Given data START

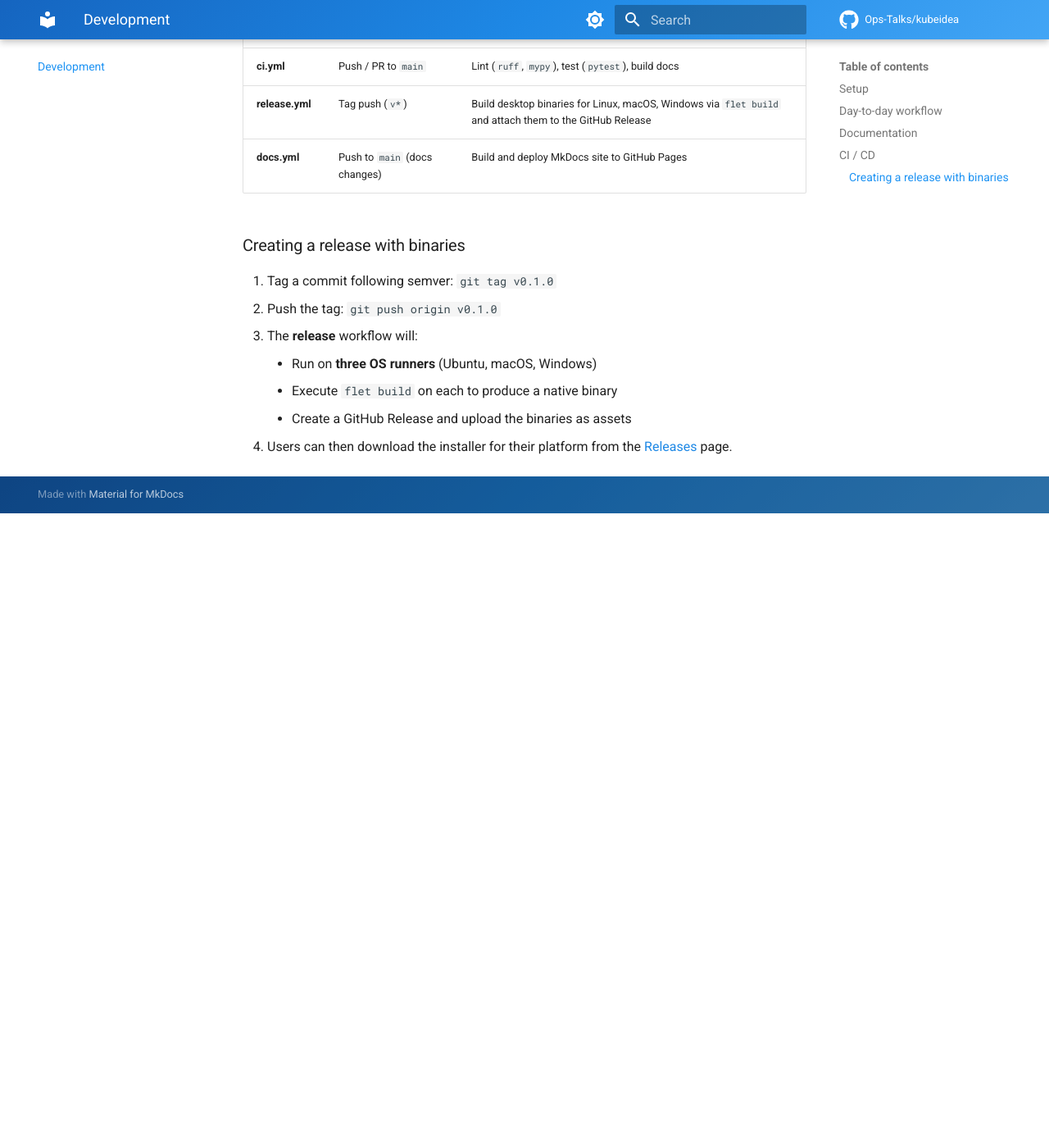
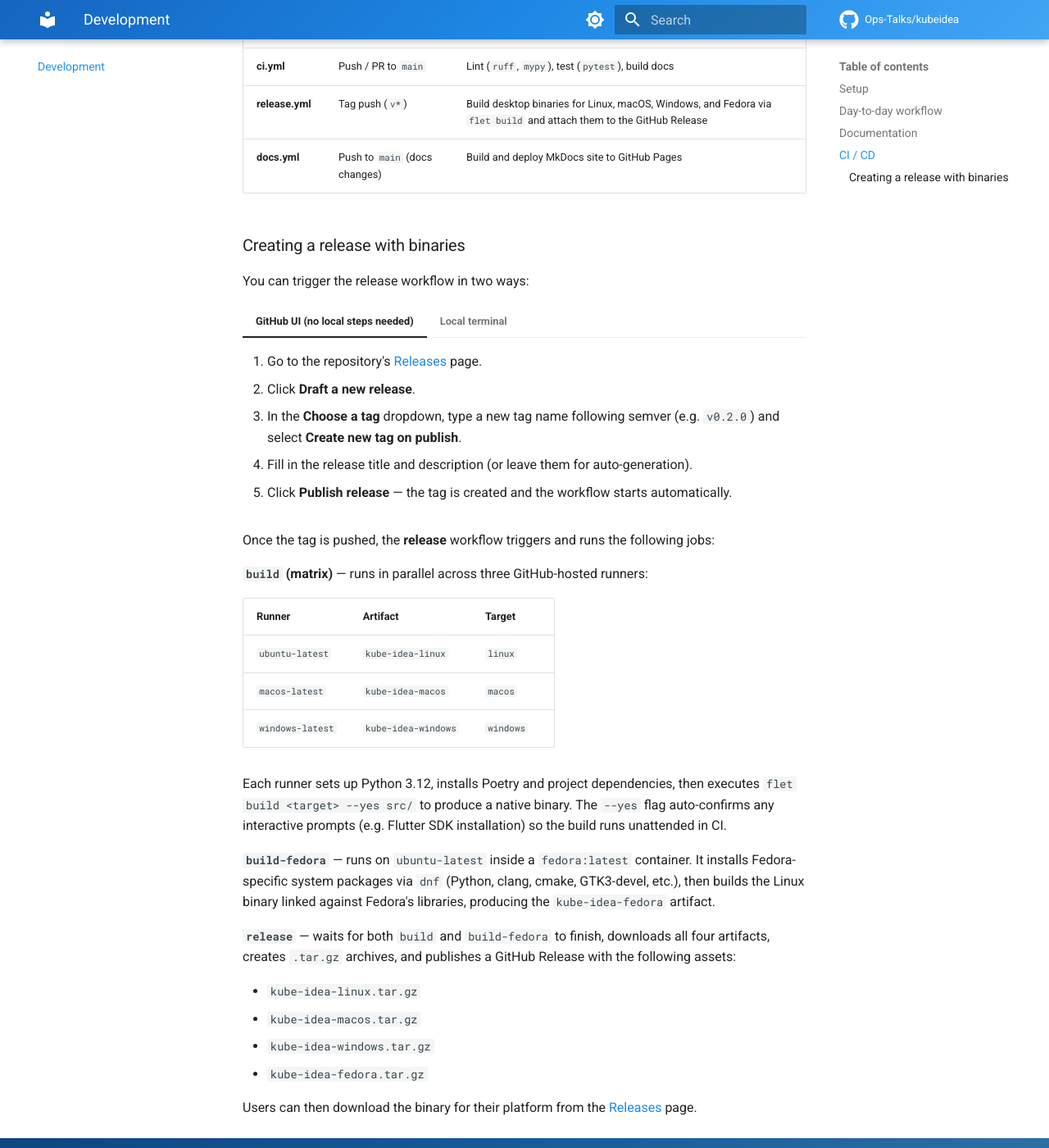
Before and after one commit to Ops-Talks/kubeidea, an MkDocs documentation site: the page built from docs/development.md, in a window 1280 px wide and 1400 px high, scrolled down 1161 px. Shown: the whole window at 82% size. Built offline with MkDocs 1.6.1 and Material for MkDocs 9.7.7, drawn with Linux system fonts in a browser that asks for light colours; comment, search, counter and statistics services are not loaded; before the commit the page ends 1787 px from its top, so only the background shows below that.

Commit message:
docs: document release workflow flow with GitHub UI and local trigger options
Agent-Logs-Url: https://github.com/Ops-Talks/kubeidea/sessions/28abd749-ee5e-4340-b013-9f99f2484b13

Co-authored-by: weyderfs <1542315+weyderfs@users.noreply.github.com>

````diff
--- a/docs/development.md
+++ b/docs/development.md
@@ -50,16 +50,62 @@ The project provides three GitHub Actions workflows under
 | Workflow         | Trigger                       | What it does                                                |
 | ---------------- | ----------------------------- | ----------------------------------------------------------- |
 | **ci.yml**       | Push / PR to `main`           | Lint (`ruff`, `mypy`), test (`pytest`), build docs          |
-| **release.yml**  | Tag push (`v*`)               | Build desktop binaries for Linux, macOS, Windows via `flet build` and attach them to the GitHub Release |
+| **release.yml**  | Tag push (`v*`)               | Build desktop binaries for Linux, macOS, Windows, and Fedora via `flet build` and attach them to the GitHub Release |
 | **docs.yml**     | Push to `main` (docs changes) | Build and deploy MkDocs site to GitHub Pages                |
 
 ### Creating a release with binaries
 
-1. Tag a commit following semver: `git tag v0.1.0`
-2. Push the tag: `git push origin v0.1.0`
-3. The **release** workflow will:
-    - Run on **three OS runners** (Ubuntu, macOS, Windows)
-    - Execute `flet build` on each to produce a native binary
-    - Create a GitHub Release and upload the binaries as assets
-4. Users can then download the installer for their platform from the
-   [Releases](https://github.com/Ops-Talks/kubeidea/releases) page.
+You can trigger the release workflow in two ways:
+
+=== "GitHub UI (no local steps needed)"
+
+    1. Go to the repository's
+       [Releases](https://github.com/Ops-Talks/kubeidea/releases) page.
+    2. Click **Draft a new release**.
+    3. In the **Choose a tag** dropdown, type a new tag name following
+       semver (e.g. `v0.2.0`) and select **Create new tag on publish**.
+    4. Fill in the release title and description (or leave them for
+       auto-generation).
+    5. Click **Publish release** — the tag is created and the workflow
+       starts automatically.
+
+=== "Local terminal"
+
+    ```bash
+    git tag v0.2.0
+    git push origin v0.2.0
+    ```
+
+Once the tag is pushed, the **release** workflow triggers and runs the
+following jobs:
+
+**`build` (matrix)** — runs in parallel across three GitHub-hosted runners:
+
+| Runner             | Artifact              | Target   |
+| ------------------ | --------------------- | -------- |
+| `ubuntu-latest`    | `kube-idea-linux`     | `linux`  |
+| `macos-latest`     | `kube-idea-macos`     | `macos`  |
+| `windows-latest`   | `kube-idea-windows`   | `windows`|
+
+Each runner sets up Python 3.12, installs Poetry and project
+dependencies, then executes `flet build <target> --yes src/` to produce
+a native binary. The `--yes` flag auto-confirms any interactive prompts
+(e.g. Flutter SDK installation) so the build runs unattended in CI.
+
+**`build-fedora`** — runs on `ubuntu-latest` inside a `fedora:latest`
+container. It installs Fedora-specific system packages via `dnf`
+(Python, clang, cmake, GTK3-devel, etc.), then builds the Linux
+binary linked against Fedora's libraries, producing the
+`kube-idea-fedora` artifact.
+
+**`release`** — waits for both `build` and `build-fedora` to finish,
+downloads all four artifacts, creates `.tar.gz` archives, and
+publishes a GitHub Release with the following assets:
+
+- `kube-idea-linux.tar.gz`
+- `kube-idea-macos.tar.gz`
+- `kube-idea-windows.tar.gz`
+- `kube-idea-fedora.tar.gz`
+
+Users can then download the binary for their platform from the
+[Releases](https://github.com/Ops-Talks/kubeidea/releases) page.
````
Also changed, not shown: docs/getting-started.md (+3 -2 lines).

Given data END

§ **Aim of the exercise**: Every line above is to be reproduced verbatim, and the pictures are to be omitted.

§ **Answer for this exercise**:
Before and after one commit to Ops-Talks/kubeidea, an MkDocs documentation site: the page built from docs/development.md, in a window 1280 px wide and 1400 px high, scrolled down 1161 px. Shown: the whole window at 82% size. Built offline with MkDocs 1.6.1 and Material for MkDocs 9.7.7, drawn with Linux system fonts in a browser that asks for light colours; comment, search, counter and statistics services are not loaded; before the commit the page ends 1787 px from its top, so only the background shows below that.

Commit message:
docs: document release workflow flow with GitHub UI and local trigger options
Agent-Logs-Url: https://github.com/Ops-Talks/kubeidea/sessions/28abd749-ee5e-4340-b013-9f99f2484b13

Co-authored-by: weyderfs <1542315+weyderfs@users.noreply.github.com>

````diff
--- a/docs/development.md
+++ b/docs/development.md
@@ -50,16 +50,62 @@ The project provides three GitHub Actions workflows under
 | Workflow         | Trigger                       | What it does                                                |
 | ---------------- | ----------------------------- | ----------------------------------------------------------- |
 | **ci.yml**       | Push / PR to `main`           | Lint (`ruff`, `mypy`), test (`pytest`), build docs          |
-| **release.yml**  | Tag push (`v*`)               | Build desktop binaries for Linux, macOS, Windows via `flet build` and attach them to the GitHub Release |
+| **release.yml**  | Tag push (`v*`)               | Build desktop binaries for Linux, macOS, Windows, and Fedora via `flet build` and attach them to the GitHub Release |
 | **docs.yml**     | Push to `main` (docs changes) | Build and deploy MkDocs site to GitHub Pages                |
 
 ### Creating a release with binaries
 
-1. Tag a commit following semver: `git tag v0.1.0`
-2. Push the tag: `git push origin v0.1.0`
-3. The **release** workflow will:
-    - Run on **three OS runners** (Ubuntu, macOS, Windows)
-    - Execute `flet build` on each to produce a native binary
-    - Create a GitHub Release and upload the binaries as assets
-4. Users can then download the installer for their platform from the
-   [Releases](https://github.com/Ops-Talks/kubeidea/releases) page.
+You can trigger the release workflow in two ways:
+
+=== "GitHub UI (no local steps needed)"
+
+    1. Go to the repository's
+       [Releases](https://github.com/Ops-Talks/kubeidea/releases) page.
+    2. Click **Draft a new release**.
+    3. In the **Choose a tag** dropdown, type a new tag name following
+       semver (e.g. `v0.2.0`) and select **Create new tag on publish**.
+    4. Fill in the release title and description (or leave them for
+       auto-generation).
+    5. Click **Publish release** — the tag is created and the workflow
+       starts automatically.
+
+=== "Local terminal"
+
+    ```bash
+    git tag v0.2.0
+    git push origin v0.2.0
+    ```
+
+Once the tag is pushed, the **release** workflow triggers and runs the
+following jobs:
+
+**`build` (matrix)** — runs in parallel across three GitHub-hosted runners:
+
+| Runner             | Artifact              | Target   |
+| ------------------ | --------------------- | -------- |
+| `ubuntu-latest`    | `kube-idea-linux`     | `linux`  |
+| `macos-latest`     | `kube-idea-macos`     | `macos`  |
+| `windows-latest`   | `kube-idea-windows`   | `windows`|
+
+Each runner sets up Python 3.12, installs Poetry and project
+dependencies, then executes `flet build <target> --yes src/` to produce
+a native binary. The `--yes` flag auto-confirms any interactive prompts
+(e.g. Flutter SDK installation) so the build runs unattended in CI.
+
+**`build-fedora`** — runs on `ubuntu-latest` inside a `fedora:latest`
+container. It installs Fedora-specific system packages via `dnf`
+(Python, clang, cmake, GTK3-devel, etc.), then builds the Linux
+binary linked against Fedora's libraries, producing the
+`kube-idea-fedora` artifact.
+
+**`release`** — waits for both `build` and `build-fedora` to finish,
+downloads all four artifacts, creates `.tar.gz` archives, and
+publishes a GitHub Release with the following assets:
+
+- `kube-idea-linux.tar.gz`
+- `kube-idea-macos.tar.gz`
+- `kube-idea-windows.tar.gz`
+- `kube-idea-fedora.tar.gz`
+
+Users can then download the binary for their platform from the
+[Releases](https://github.com/Ops-Talks/kubeidea/releases) page.
````
Also changed, not shown: docs/getting-started.md (+3 -2 lines).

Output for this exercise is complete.